→ Available data

####################

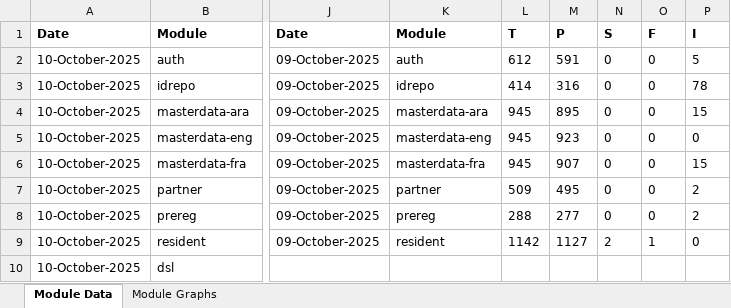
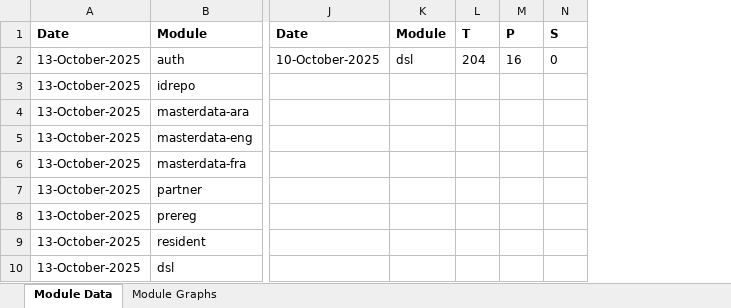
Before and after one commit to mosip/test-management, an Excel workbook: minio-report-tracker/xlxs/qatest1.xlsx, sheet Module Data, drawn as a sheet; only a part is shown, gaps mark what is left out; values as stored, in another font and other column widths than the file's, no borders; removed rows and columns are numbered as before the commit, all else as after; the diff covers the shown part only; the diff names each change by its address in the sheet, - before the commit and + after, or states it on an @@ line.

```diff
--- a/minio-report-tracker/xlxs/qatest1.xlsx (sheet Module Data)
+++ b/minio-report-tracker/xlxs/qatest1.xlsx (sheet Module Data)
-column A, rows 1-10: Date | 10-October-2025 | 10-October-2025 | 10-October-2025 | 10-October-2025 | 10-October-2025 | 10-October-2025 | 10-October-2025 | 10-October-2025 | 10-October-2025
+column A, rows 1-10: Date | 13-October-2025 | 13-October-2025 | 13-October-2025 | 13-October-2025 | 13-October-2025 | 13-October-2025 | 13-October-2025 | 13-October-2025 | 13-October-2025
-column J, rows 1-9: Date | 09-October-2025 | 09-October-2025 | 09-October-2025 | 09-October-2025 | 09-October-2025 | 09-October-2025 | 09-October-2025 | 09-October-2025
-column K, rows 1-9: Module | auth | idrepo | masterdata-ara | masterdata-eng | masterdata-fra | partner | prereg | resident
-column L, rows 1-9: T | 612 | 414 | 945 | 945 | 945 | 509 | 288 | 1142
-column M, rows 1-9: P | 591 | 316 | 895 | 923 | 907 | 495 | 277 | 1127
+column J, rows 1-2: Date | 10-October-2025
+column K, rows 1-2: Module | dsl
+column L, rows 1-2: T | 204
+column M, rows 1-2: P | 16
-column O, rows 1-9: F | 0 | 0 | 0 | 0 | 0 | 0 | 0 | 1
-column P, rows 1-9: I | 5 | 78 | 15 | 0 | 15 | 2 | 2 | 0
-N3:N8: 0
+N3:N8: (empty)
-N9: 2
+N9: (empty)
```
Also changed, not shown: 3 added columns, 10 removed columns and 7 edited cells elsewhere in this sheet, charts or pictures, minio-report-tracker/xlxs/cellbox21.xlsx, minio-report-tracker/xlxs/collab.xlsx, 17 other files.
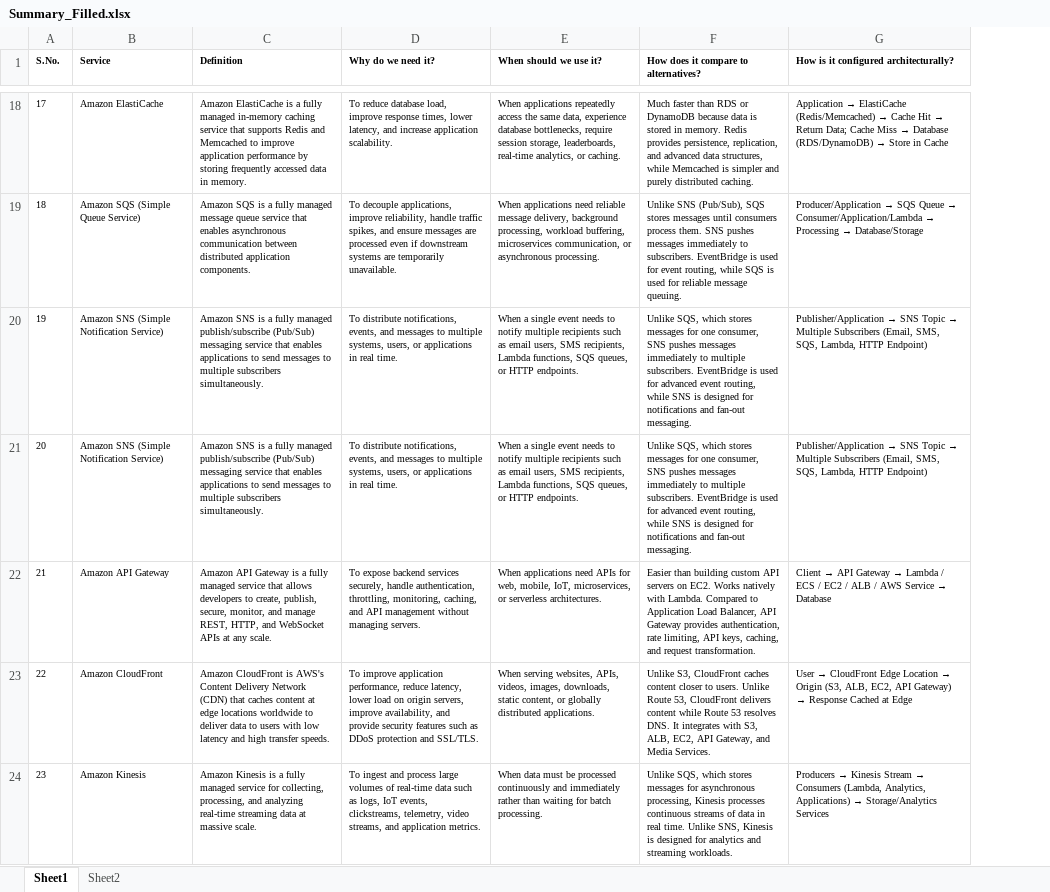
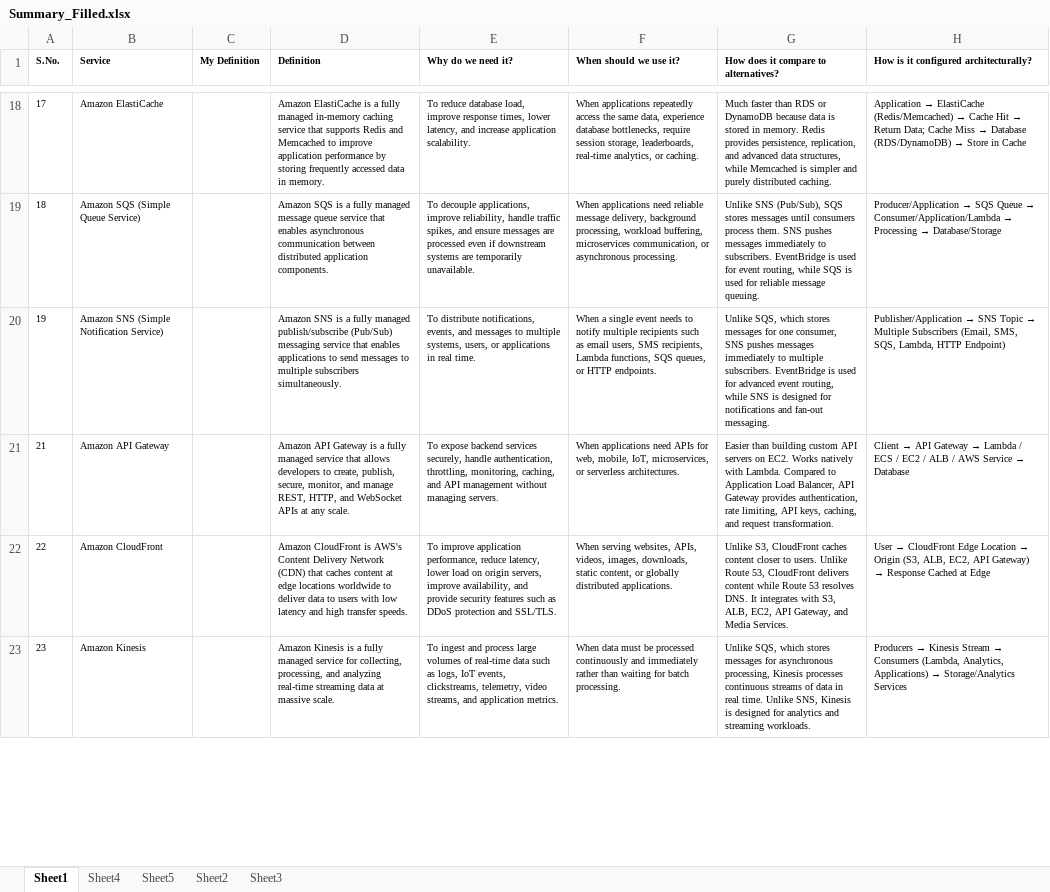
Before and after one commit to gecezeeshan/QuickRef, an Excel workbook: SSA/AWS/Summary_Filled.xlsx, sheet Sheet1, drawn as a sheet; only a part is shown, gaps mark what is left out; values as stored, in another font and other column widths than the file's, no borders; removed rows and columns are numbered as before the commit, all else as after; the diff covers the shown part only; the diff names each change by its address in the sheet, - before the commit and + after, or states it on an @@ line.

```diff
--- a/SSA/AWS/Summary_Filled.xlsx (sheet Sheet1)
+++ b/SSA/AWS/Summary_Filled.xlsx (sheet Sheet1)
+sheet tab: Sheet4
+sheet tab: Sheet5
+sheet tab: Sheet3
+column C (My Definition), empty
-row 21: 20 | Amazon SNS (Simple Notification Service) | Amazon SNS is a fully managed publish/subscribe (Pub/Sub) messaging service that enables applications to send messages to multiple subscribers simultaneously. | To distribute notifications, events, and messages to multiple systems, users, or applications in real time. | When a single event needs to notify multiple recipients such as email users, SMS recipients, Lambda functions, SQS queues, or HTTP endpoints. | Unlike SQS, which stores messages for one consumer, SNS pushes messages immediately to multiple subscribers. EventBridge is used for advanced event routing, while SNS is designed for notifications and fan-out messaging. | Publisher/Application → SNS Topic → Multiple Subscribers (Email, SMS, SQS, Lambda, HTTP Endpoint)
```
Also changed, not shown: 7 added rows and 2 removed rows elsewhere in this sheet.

####################

→ What to produce
Repeat the entries exactly, without pictures.

→ Exercise solution
Before and after one commit to mosip/test-management, an Excel workbook: minio-report-tracker/xlxs/qatest1.xlsx, sheet Module Data, drawn as a sheet; only a part is shown, gaps mark what is left out; values as stored, in another font and other column widths than the file's, no borders; removed rows and columns are numbered as before the commit, all else as after; the diff covers the shown part only; the diff names each change by its address in the sheet, - before the commit and + after, or states it on an @@ line.

```diff
--- a/minio-report-tracker/xlxs/qatest1.xlsx (sheet Module Data)
+++ b/minio-report-tracker/xlxs/qatest1.xlsx (sheet Module Data)
-column A, rows 1-10: Date | 10-October-2025 | 10-October-2025 | 10-October-2025 | 10-October-2025 | 10-October-2025 | 10-October-2025 | 10-October-2025 | 10-October-2025 | 10-October-2025
+column A, rows 1-10: Date | 13-October-2025 | 13-October-2025 | 13-October-2025 | 13-October-2025 | 13-October-2025 | 13-October-2025 | 13-October-2025 | 13-October-2025 | 13-October-2025
-column J, rows 1-9: Date | 09-October-2025 | 09-October-2025 | 09-October-2025 | 09-October-2025 | 09-October-2025 | 09-October-2025 | 09-October-2025 | 09-October-2025
-column K, rows 1-9: Module | auth | idrepo | masterdata-ara | masterdata-eng | masterdata-fra | partner | prereg | resident
-column L, rows 1-9: T | 612 | 414 | 945 | 945 | 945 | 509 | 288 | 1142
-column M, rows 1-9: P | 591 | 316 | 895 | 923 | 907 | 495 | 277 | 1127
+column J, rows 1-2: Date | 10-October-2025
+column K, rows 1-2: Module | dsl
+column L, rows 1-2: T | 204
+column M, rows 1-2: P | 16
-column O, rows 1-9: F | 0 | 0 | 0 | 0 | 0 | 0 | 0 | 1
-column P, rows 1-9: I | 5 | 78 | 15 | 0 | 15 | 2 | 2 | 0
-N3:N8: 0
+N3:N8: (empty)
-N9: 2
+N9: (empty)
```
Also changed, not shown: 3 added columns, 10 removed columns and 7 edited cells elsewhere in this sheet, charts or pictures, minio-report-tracker/xlxs/cellbox21.xlsx, minio-report-tracker/xlxs/collab.xlsx, 17 other files.
Before and after one commit to gecezeeshan/QuickRef, an Excel workbook: SSA/AWS/Summary_Filled.xlsx, sheet Sheet1, drawn as a sheet; only a part is shown, gaps mark what is left out; values as stored, in another font and other column widths than the file's, no borders; removed rows and columns are numbered as before the commit, all else as after; the diff covers the shown part only; the diff names each change by its address in the sheet, - before the commit and + after, or states it on an @@ line.

```diff
--- a/SSA/AWS/Summary_Filled.xlsx (sheet Sheet1)
+++ b/SSA/AWS/Summary_Filled.xlsx (sheet Sheet1)
+sheet tab: Sheet4
+sheet tab: Sheet5
+sheet tab: Sheet3
+column C (My Definition), empty
-row 21: 20 | Amazon SNS (Simple Notification Service) | Amazon SNS is a fully managed publish/subscribe (Pub/Sub) messaging service that enables applications to send messages to multiple subscribers simultaneously. | To distribute notifications, events, and messages to multiple systems, users, or applications in real time. | When a single event needs to notify multiple recipients such as email users, SMS recipients, Lambda functions, SQS queues, or HTTP endpoints. | Unlike SQS, which stores messages for one consumer, SNS pushes messages immediately to multiple subscribers. EventBridge is used for advanced event routing, while SNS is designed for notifications and fan-out messaging. | Publisher/Application → SNS Topic → Multiple Subscribers (Email, SMS, SQS, Lambda, HTTP Endpoint)
```
Also changed, not shown: 7 added rows and 2 removed rows elsewhere in this sheet.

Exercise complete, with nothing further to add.